### [What is needed]
Word for word, repeat the data that follows. Do not include the pictures.

### Working data ###

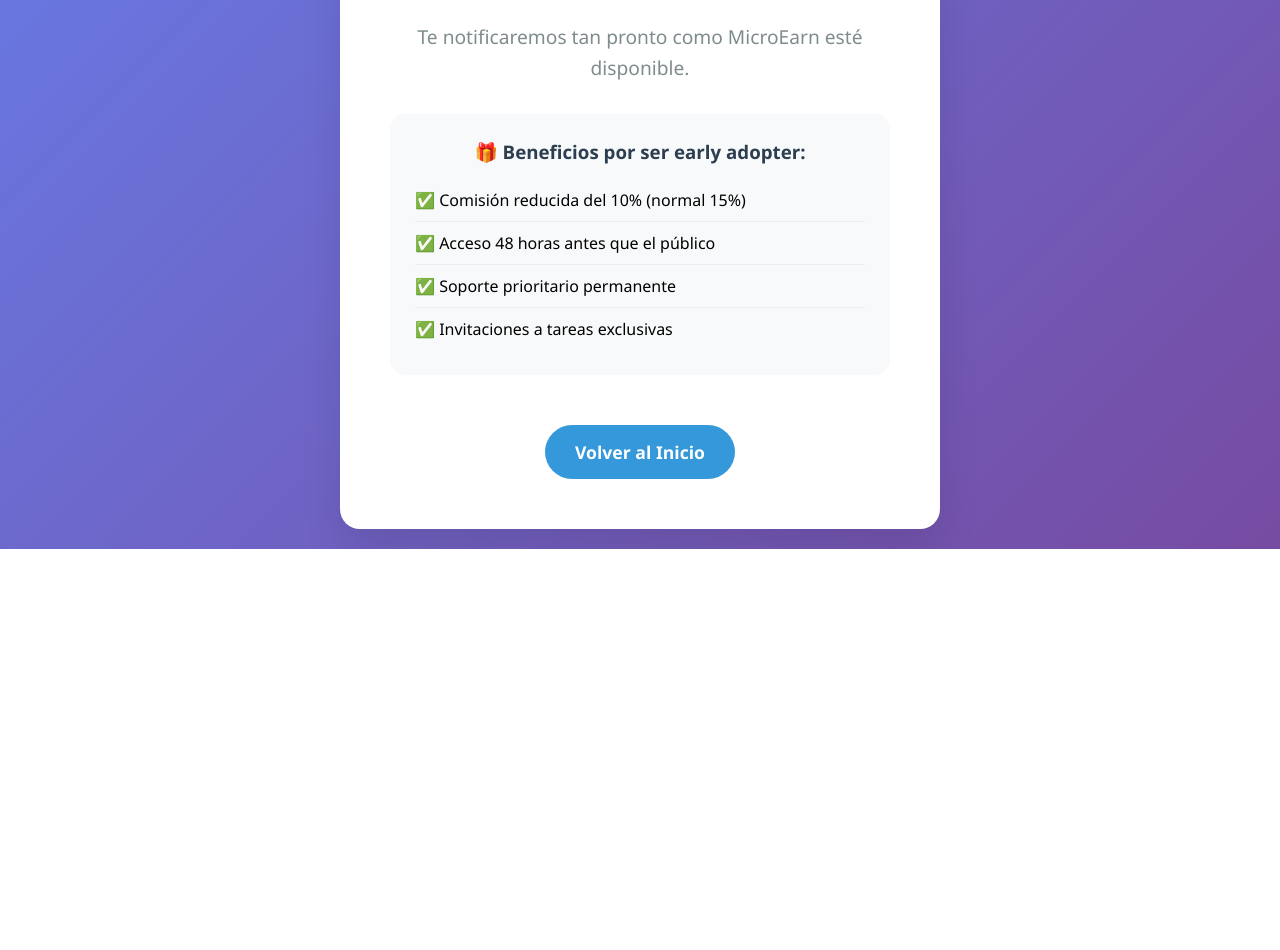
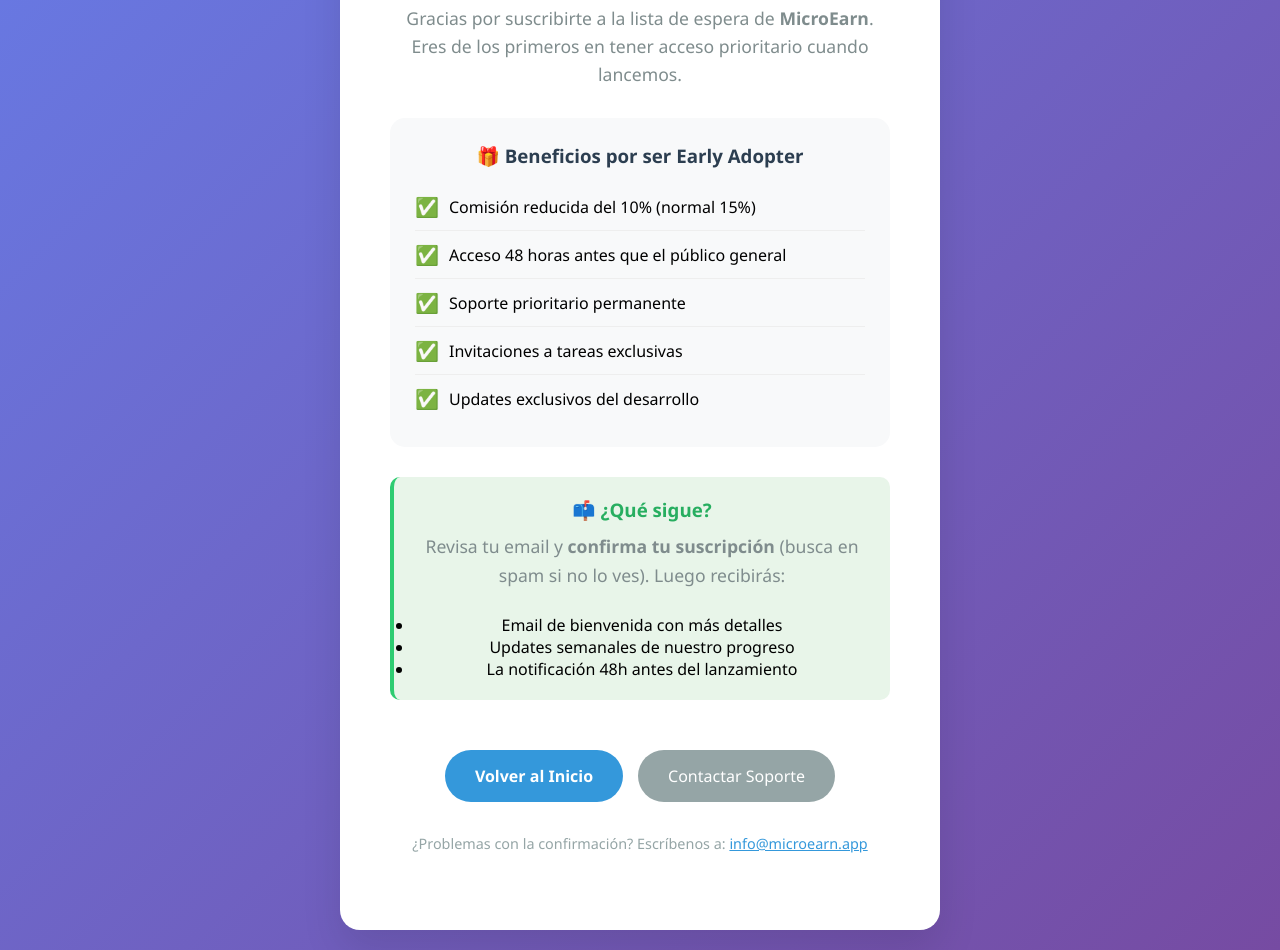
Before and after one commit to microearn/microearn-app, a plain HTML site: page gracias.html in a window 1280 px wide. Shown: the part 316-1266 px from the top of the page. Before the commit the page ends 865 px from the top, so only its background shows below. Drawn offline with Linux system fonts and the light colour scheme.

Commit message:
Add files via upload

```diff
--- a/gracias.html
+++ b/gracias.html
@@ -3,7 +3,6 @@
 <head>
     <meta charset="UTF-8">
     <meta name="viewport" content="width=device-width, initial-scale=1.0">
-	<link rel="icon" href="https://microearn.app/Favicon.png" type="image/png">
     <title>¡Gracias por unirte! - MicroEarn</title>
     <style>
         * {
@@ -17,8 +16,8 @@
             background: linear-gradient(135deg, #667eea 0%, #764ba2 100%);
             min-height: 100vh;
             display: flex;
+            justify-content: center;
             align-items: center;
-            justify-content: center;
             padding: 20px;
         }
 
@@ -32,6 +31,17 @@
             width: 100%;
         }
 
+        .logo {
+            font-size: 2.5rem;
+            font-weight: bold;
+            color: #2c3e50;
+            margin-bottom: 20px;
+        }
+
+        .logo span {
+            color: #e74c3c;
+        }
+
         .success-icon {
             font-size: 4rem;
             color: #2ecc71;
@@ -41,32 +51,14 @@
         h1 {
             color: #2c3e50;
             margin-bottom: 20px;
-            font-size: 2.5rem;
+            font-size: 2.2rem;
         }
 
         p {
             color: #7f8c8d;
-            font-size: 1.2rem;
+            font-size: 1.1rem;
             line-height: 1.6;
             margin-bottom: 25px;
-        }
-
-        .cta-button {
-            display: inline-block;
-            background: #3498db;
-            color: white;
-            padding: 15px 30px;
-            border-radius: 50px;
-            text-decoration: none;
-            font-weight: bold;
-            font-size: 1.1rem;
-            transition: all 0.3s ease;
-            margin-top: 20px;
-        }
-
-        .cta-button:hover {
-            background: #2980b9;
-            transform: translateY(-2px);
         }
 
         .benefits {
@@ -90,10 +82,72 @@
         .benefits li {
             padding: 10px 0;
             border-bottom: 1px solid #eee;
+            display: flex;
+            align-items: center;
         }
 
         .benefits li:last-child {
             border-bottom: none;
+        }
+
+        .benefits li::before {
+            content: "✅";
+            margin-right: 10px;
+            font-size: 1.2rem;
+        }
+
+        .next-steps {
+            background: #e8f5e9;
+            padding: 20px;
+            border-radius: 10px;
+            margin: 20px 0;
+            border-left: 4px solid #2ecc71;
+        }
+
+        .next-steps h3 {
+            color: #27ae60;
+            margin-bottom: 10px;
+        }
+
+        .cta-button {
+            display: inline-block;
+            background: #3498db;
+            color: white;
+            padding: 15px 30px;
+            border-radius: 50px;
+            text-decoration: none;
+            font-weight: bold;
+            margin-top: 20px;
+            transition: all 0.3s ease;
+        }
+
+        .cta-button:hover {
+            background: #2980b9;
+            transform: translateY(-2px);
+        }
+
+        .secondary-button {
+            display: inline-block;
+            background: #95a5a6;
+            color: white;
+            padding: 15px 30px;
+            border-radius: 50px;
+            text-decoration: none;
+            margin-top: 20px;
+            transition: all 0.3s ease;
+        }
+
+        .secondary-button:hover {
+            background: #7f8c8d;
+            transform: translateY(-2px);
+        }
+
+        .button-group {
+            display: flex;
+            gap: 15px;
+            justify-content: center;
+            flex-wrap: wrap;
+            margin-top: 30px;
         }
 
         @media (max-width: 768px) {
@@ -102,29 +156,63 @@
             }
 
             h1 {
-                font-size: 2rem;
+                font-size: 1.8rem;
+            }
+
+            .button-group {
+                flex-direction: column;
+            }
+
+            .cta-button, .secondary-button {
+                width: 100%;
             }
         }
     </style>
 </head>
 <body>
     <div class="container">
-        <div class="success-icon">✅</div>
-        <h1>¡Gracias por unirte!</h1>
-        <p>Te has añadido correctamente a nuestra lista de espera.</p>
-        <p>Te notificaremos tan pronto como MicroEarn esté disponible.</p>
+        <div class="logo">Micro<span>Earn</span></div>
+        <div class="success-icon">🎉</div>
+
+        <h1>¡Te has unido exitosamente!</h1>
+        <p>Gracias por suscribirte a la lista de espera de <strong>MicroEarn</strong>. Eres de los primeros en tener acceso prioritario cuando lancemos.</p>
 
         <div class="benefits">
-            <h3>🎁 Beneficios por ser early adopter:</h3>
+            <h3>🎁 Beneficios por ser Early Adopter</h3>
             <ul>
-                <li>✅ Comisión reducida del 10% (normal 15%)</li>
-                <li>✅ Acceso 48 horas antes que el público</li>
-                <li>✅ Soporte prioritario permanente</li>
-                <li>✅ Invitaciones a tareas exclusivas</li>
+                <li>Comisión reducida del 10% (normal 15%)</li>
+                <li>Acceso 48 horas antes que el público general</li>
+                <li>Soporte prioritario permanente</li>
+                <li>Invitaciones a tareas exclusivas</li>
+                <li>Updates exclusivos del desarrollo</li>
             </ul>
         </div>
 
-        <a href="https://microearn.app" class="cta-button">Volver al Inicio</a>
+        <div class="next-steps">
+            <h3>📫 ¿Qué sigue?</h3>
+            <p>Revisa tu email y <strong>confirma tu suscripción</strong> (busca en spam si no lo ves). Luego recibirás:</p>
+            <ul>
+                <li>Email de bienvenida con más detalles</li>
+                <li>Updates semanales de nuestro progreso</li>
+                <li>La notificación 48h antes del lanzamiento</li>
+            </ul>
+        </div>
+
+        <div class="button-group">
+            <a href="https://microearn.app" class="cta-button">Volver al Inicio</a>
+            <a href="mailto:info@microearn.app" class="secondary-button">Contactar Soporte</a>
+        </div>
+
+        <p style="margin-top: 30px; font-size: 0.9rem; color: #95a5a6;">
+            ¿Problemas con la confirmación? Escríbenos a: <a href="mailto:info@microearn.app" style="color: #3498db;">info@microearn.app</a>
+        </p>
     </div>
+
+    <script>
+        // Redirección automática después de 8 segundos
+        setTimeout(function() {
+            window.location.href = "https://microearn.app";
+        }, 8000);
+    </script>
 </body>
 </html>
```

###

### [Written response]
Before and after one commit to microearn/microearn-app, a plain HTML site: page gracias.html in a window 1280 px wide. Shown: the part 316-1266 px from the top of the page. Before the commit the page ends 865 px from the top, so only its background shows below. Drawn offline with Linux system fonts and the light colour scheme.

Commit message:
Add files via upload

```diff
--- a/gracias.html
+++ b/gracias.html
@@ -3,7 +3,6 @@
 <head>
     <meta charset="UTF-8">
     <meta name="viewport" content="width=device-width, initial-scale=1.0">
-	<link rel="icon" href="https://microearn.app/Favicon.png" type="image/png">
     <title>¡Gracias por unirte! - MicroEarn</title>
     <style>
         * {
@@ -17,8 +16,8 @@
             background: linear-gradient(135deg, #667eea 0%, #764ba2 100%);
             min-height: 100vh;
             display: flex;
+            justify-content: center;
             align-items: center;
-            justify-content: center;
             padding: 20px;
         }
 
@@ -32,6 +31,17 @@
             width: 100%;
         }
 
+        .logo {
+            font-size: 2.5rem;
+            font-weight: bold;
+            color: #2c3e50;
+            margin-bottom: 20px;
+        }
+
+        .logo span {
+            color: #e74c3c;
+        }
+
         .success-icon {
             font-size: 4rem;
             color: #2ecc71;
@@ -41,32 +51,14 @@
         h1 {
             color: #2c3e50;
             margin-bottom: 20px;
-            font-size: 2.5rem;
+            font-size: 2.2rem;
         }
 
         p {
             color: #7f8c8d;
-            font-size: 1.2rem;
+            font-size: 1.1rem;
             line-height: 1.6;
             margin-bottom: 25px;
-        }
-
-        .cta-button {
-            display: inline-block;
-            background: #3498db;
-            color: white;
-            padding: 15px 30px;
-            border-radius: 50px;
-            text-decoration: none;
-            font-weight: bold;
-            font-size: 1.1rem;
-            transition: all 0.3s ease;
-            margin-top: 20px;
-        }
-
-        .cta-button:hover {
-            background: #2980b9;
-            transform: translateY(-2px);
         }
 
         .benefits {
@@ -90,10 +82,72 @@
         .benefits li {
             padding: 10px 0;
             border-bottom: 1px solid #eee;
+            display: flex;
+            align-items: center;
         }
 
         .benefits li:last-child {
             border-bottom: none;
+        }
+
+        .benefits li::before {
+            content: "✅";
+            margin-right: 10px;
+            font-size: 1.2rem;
+        }
+
+        .next-steps {
+            background: #e8f5e9;
+            padding: 20px;
+            border-radius: 10px;
+            margin: 20px 0;
+            border-left: 4px solid #2ecc71;
+        }
+
+        .next-steps h3 {
+            color: #27ae60;
+            margin-bottom: 10px;
+        }
+
+        .cta-button {
+            display: inline-block;
+            background: #3498db;
+            color: white;
+            padding: 15px 30px;
+            border-radius: 50px;
+            text-decoration: none;
+            font-weight: bold;
+            margin-top: 20px;
+            transition: all 0.3s ease;
+        }
+
+        .cta-button:hover {
+            background: #2980b9;
+            transform: translateY(-2px);
+        }
+
+        .secondary-button {
+            display: inline-block;
+            background: #95a5a6;
+            color: white;
+            padding: 15px 30px;
+            border-radius: 50px;
+            text-decoration: none;
+            margin-top: 20px;
+            transition: all 0.3s ease;
+        }
+
+        .secondary-button:hover {
+            background: #7f8c8d;
+            transform: translateY(-2px);
+        }
+
+        .button-group {
+            display: flex;
+            gap: 15px;
+            justify-content: center;
+            flex-wrap: wrap;
+            margin-top: 30px;
         }
 
         @media (max-width: 768px) {
@@ -102,29 +156,63 @@
             }
 
             h1 {
-                font-size: 2rem;
+                font-size: 1.8rem;
+            }
+
+            .button-group {
+                flex-direction: column;
+            }
+
+            .cta-button, .secondary-button {
+                width: 100%;
             }
         }
     </style>
 </head>
 <body>
     <div class="container">
-        <div class="success-icon">✅</div>
-        <h1>¡Gracias por unirte!</h1>
-        <p>Te has añadido correctamente a nuestra lista de espera.</p>
-        <p>Te notificaremos tan pronto como MicroEarn esté disponible.</p>
+        <div class="logo">Micro<span>Earn</span></div>
+        <div class="success-icon">🎉</div>
+
+        <h1>¡Te has unido exitosamente!</h1>
+        <p>Gracias por suscribirte a la lista de espera de <strong>MicroEarn</strong>. Eres de los primeros en tener acceso prioritario cuando lancemos.</p>
 
         <div class="benefits">
-            <h3>🎁 Beneficios por ser early adopter:</h3>
+            <h3>🎁 Beneficios por ser Early Adopter</h3>
             <ul>
-                <li>✅ Comisión reducida del 10% (normal 15%)</li>
-                <li>✅ Acceso 48 horas antes que el público</li>
-                <li>✅ Soporte prioritario permanente</li>
-                <li>✅ Invitaciones a tareas exclusivas</li>
+                <li>Comisión reducida del 10% (normal 15%)</li>
+                <li>Acceso 48 horas antes que el público general</li>
+                <li>Soporte prioritario permanente</li>
+                <li>Invitaciones a tareas exclusivas</li>
+                <li>Updates exclusivos del desarrollo</li>
             </ul>
         </div>
 
-        <a href="https://microearn.app" class="cta-button">Volver al Inicio</a>
+        <div class="next-steps">
+            <h3>📫 ¿Qué sigue?</h3>
+            <p>Revisa tu email y <strong>confirma tu suscripción</strong> (busca en spam si no lo ves). Luego recibirás:</p>
+            <ul>
+                <li>Email de bienvenida con más detalles</li>
+                <li>Updates semanales de nuestro progreso</li>
+                <li>La notificación 48h antes del lanzamiento</li>
+            </ul>
+        </div>
+
+        <div class="button-group">
+            <a href="https://microearn.app" class="cta-button">Volver al Inicio</a>
+            <a href="mailto:info@microearn.app" class="secondary-button">Contactar Soporte</a>
+        </div>
+
+        <p style="margin-top: 30px; font-size: 0.9rem; color: #95a5a6;">
+            ¿Problemas con la confirmación? Escríbenos a: <a href="mailto:info@microearn.app" style="color: #3498db;">info@microearn.app</a>
+        </p>
     </div>
+
+    <script>
+        // Redirección automática después de 8 segundos
+        setTimeout(function() {
+            window.location.href = "https://microearn.app";
+        }, 8000);
+    </script>
 </body>
 </html>
```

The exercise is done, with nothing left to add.